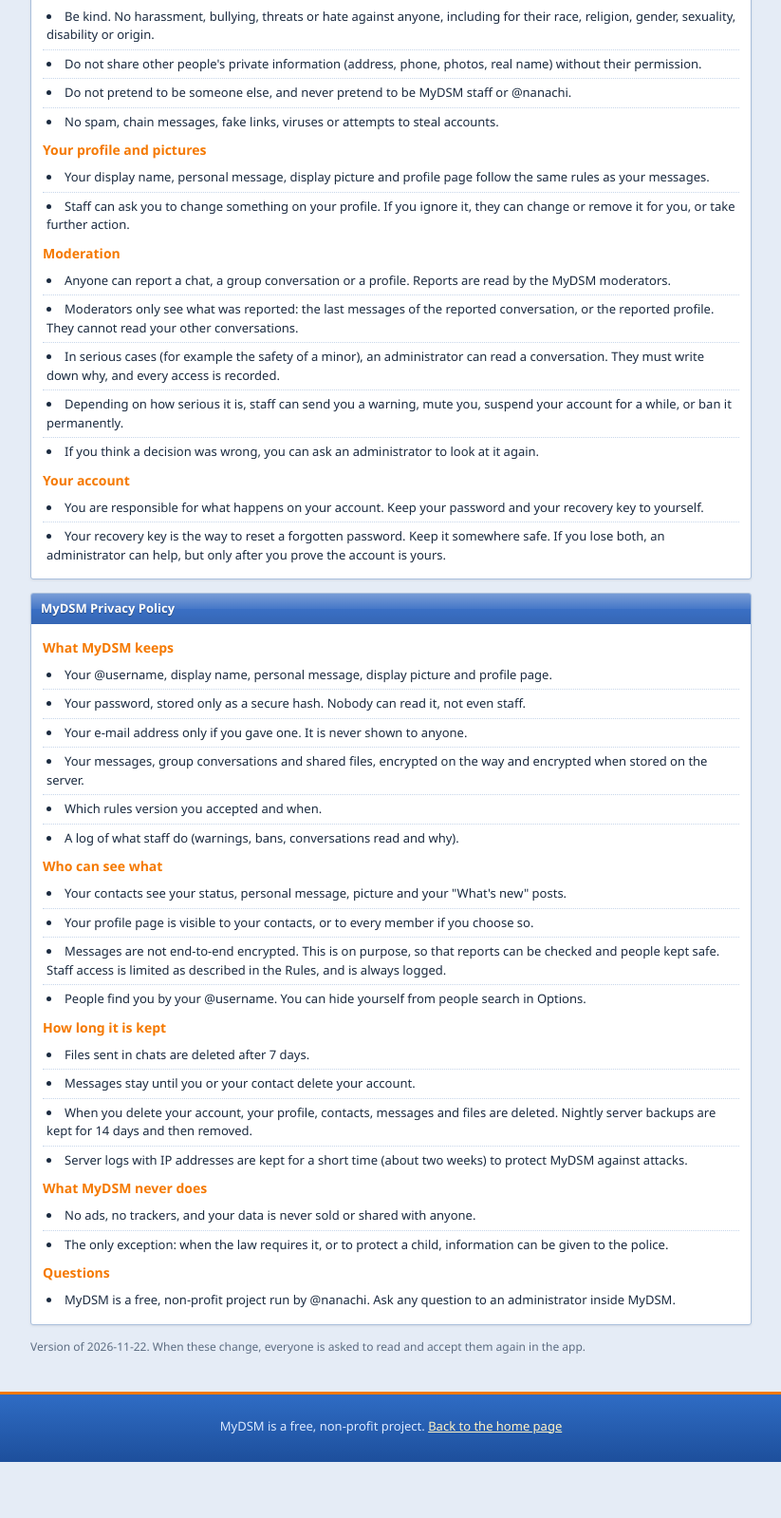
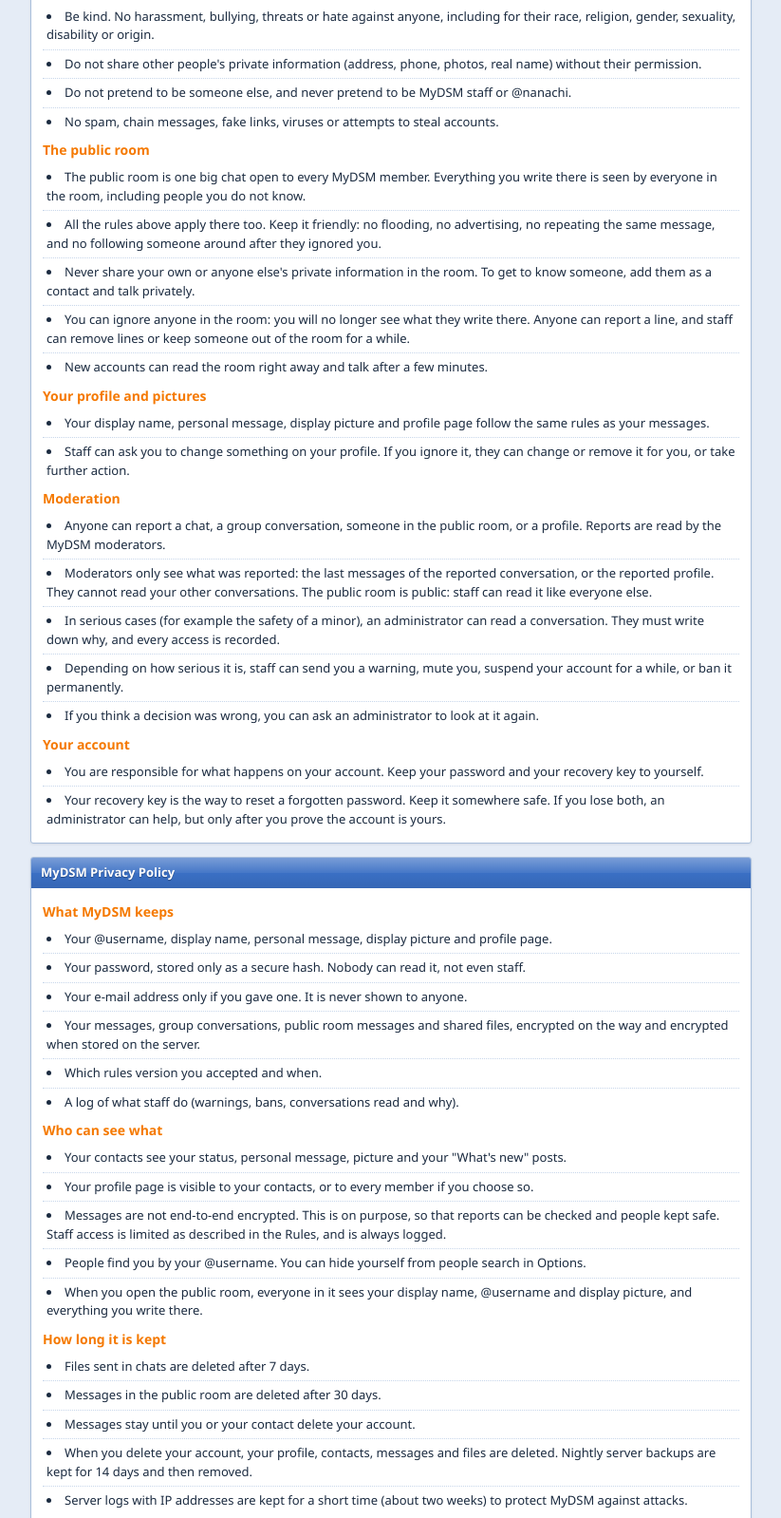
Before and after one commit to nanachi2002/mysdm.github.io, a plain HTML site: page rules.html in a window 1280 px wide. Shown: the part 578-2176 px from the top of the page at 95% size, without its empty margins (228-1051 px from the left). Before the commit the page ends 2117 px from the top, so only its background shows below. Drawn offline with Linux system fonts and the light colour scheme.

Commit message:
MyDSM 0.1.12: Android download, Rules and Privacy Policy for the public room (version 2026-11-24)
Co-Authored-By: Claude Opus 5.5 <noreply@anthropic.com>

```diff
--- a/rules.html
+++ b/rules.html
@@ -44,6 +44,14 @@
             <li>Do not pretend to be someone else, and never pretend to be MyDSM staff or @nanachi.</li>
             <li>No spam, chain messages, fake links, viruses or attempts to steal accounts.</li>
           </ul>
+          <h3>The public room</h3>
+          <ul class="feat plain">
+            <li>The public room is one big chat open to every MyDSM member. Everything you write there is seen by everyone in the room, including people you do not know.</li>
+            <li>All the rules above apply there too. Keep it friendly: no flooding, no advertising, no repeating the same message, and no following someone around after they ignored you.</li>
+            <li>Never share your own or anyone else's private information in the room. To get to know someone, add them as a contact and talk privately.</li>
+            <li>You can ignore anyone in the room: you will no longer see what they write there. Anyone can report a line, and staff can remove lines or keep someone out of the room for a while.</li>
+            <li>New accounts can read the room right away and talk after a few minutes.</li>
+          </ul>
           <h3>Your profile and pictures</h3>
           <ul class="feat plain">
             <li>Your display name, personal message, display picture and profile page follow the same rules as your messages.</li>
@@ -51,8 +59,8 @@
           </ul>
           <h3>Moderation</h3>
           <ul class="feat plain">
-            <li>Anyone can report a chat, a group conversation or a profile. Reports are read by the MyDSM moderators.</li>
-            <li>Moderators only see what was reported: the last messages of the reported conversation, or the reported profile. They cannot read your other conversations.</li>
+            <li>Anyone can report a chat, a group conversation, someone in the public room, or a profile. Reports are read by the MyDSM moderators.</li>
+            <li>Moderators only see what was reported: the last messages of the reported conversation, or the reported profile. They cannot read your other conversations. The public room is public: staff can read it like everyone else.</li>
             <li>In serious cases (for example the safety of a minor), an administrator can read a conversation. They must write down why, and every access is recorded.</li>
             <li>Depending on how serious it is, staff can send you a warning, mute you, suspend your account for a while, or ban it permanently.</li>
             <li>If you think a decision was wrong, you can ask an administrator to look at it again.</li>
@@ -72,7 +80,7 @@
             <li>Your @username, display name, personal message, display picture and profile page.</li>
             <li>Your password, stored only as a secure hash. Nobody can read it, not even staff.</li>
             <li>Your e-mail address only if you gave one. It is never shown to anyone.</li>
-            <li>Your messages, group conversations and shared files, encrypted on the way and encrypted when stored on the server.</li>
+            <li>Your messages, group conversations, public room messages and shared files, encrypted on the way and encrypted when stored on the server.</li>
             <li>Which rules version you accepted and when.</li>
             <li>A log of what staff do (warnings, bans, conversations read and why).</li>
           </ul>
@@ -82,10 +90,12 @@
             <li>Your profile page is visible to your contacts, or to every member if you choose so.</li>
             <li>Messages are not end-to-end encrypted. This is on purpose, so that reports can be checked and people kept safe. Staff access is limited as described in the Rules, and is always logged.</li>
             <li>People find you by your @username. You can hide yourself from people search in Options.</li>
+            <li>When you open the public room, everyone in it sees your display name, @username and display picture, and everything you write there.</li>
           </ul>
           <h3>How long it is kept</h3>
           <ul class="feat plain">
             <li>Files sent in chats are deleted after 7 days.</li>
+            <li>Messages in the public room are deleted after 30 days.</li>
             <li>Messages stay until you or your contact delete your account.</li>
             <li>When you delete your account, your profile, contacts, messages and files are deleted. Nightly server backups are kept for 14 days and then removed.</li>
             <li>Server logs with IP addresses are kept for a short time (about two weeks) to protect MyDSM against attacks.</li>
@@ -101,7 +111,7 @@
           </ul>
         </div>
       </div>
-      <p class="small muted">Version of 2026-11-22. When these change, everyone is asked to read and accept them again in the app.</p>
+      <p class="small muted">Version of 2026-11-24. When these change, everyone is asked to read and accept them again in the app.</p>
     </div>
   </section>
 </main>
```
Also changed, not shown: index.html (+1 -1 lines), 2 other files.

◆ **What to produce**: Across the material, how many lines contain the word "open"? Only the number is wanted.

◆ **Response**: 2